§ **Work order**
Could you repeat the data word for word while skipping the pictures?

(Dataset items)
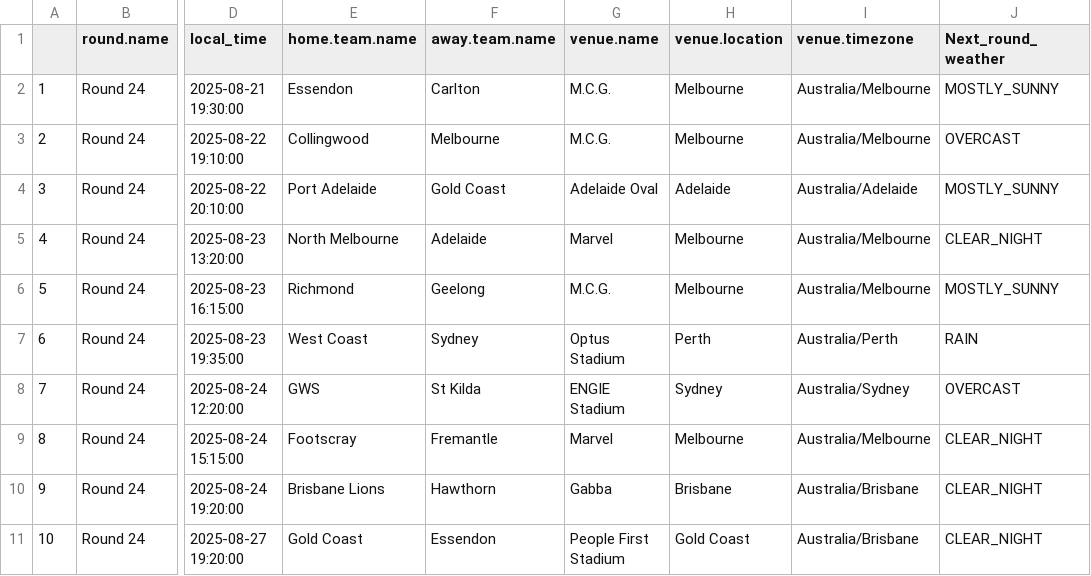
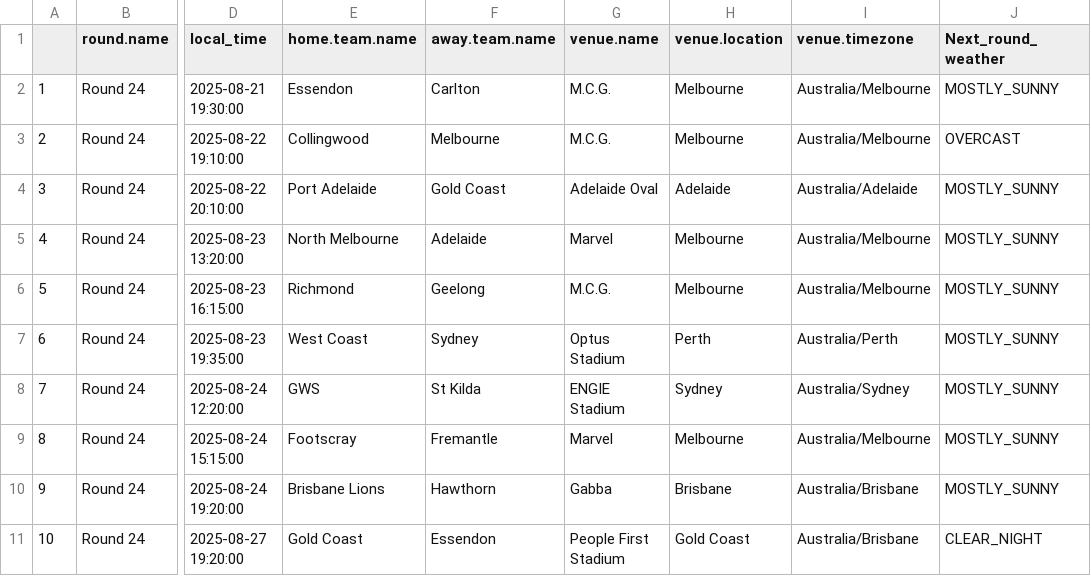
Before and after one commit to blake-noske/blake-noske.github.io, a CSV file: cleaned data/afl_fixture_cleaned.csv, drawn as a sheet; only a part is shown, gaps mark what is left out; the diff names each change by its address in the sheet, - before the commit and + after, or states it on an @@ line.

```diff
--- a/cleaned data/afl_fixture_cleaned.csv
+++ b/cleaned data/afl_fixture_cleaned.csv
-J5 (Next_round_weather): CLEAR_NIGHT
+J5 (Next_round_weather): MOSTLY_SUNNY
-J7 (Next_round_weather): RAIN
+J7 (Next_round_weather): MOSTLY_SUNNY
-J8 (Next_round_weather): OVERCAST
+J8 (Next_round_weather): MOSTLY_SUNNY
-J9:J10 (Next_round_weather): CLEAR_NIGHT
+J9:J10 (Next_round_weather): MOSTLY_SUNNY
```
Also changed, not shown: cleaned data/afl_team_form_cleaned.csv, cleaned data/afl_team_stats_cleaned.csv, 3 other files.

§ **Your response**
Before and after one commit to blake-noske/blake-noske.github.io, a CSV file: cleaned data/afl_fixture_cleaned.csv, drawn as a sheet; only a part is shown, gaps mark what is left out; the diff names each change by its address in the sheet, - before the commit and + after, or states it on an @@ line.

```diff
--- a/cleaned data/afl_fixture_cleaned.csv
+++ b/cleaned data/afl_fixture_cleaned.csv
-J5 (Next_round_weather): CLEAR_NIGHT
+J5 (Next_round_weather): MOSTLY_SUNNY
-J7 (Next_round_weather): RAIN
+J7 (Next_round_weather): MOSTLY_SUNNY
-J8 (Next_round_weather): OVERCAST
+J8 (Next_round_weather): MOSTLY_SUNNY
-J9:J10 (Next_round_weather): CLEAR_NIGHT
+J9:J10 (Next_round_weather): MOSTLY_SUNNY
```
Also changed, not shown: cleaned data/afl_team_form_cleaned.csv, cleaned data/afl_team_stats_cleaned.csv, 3 other files.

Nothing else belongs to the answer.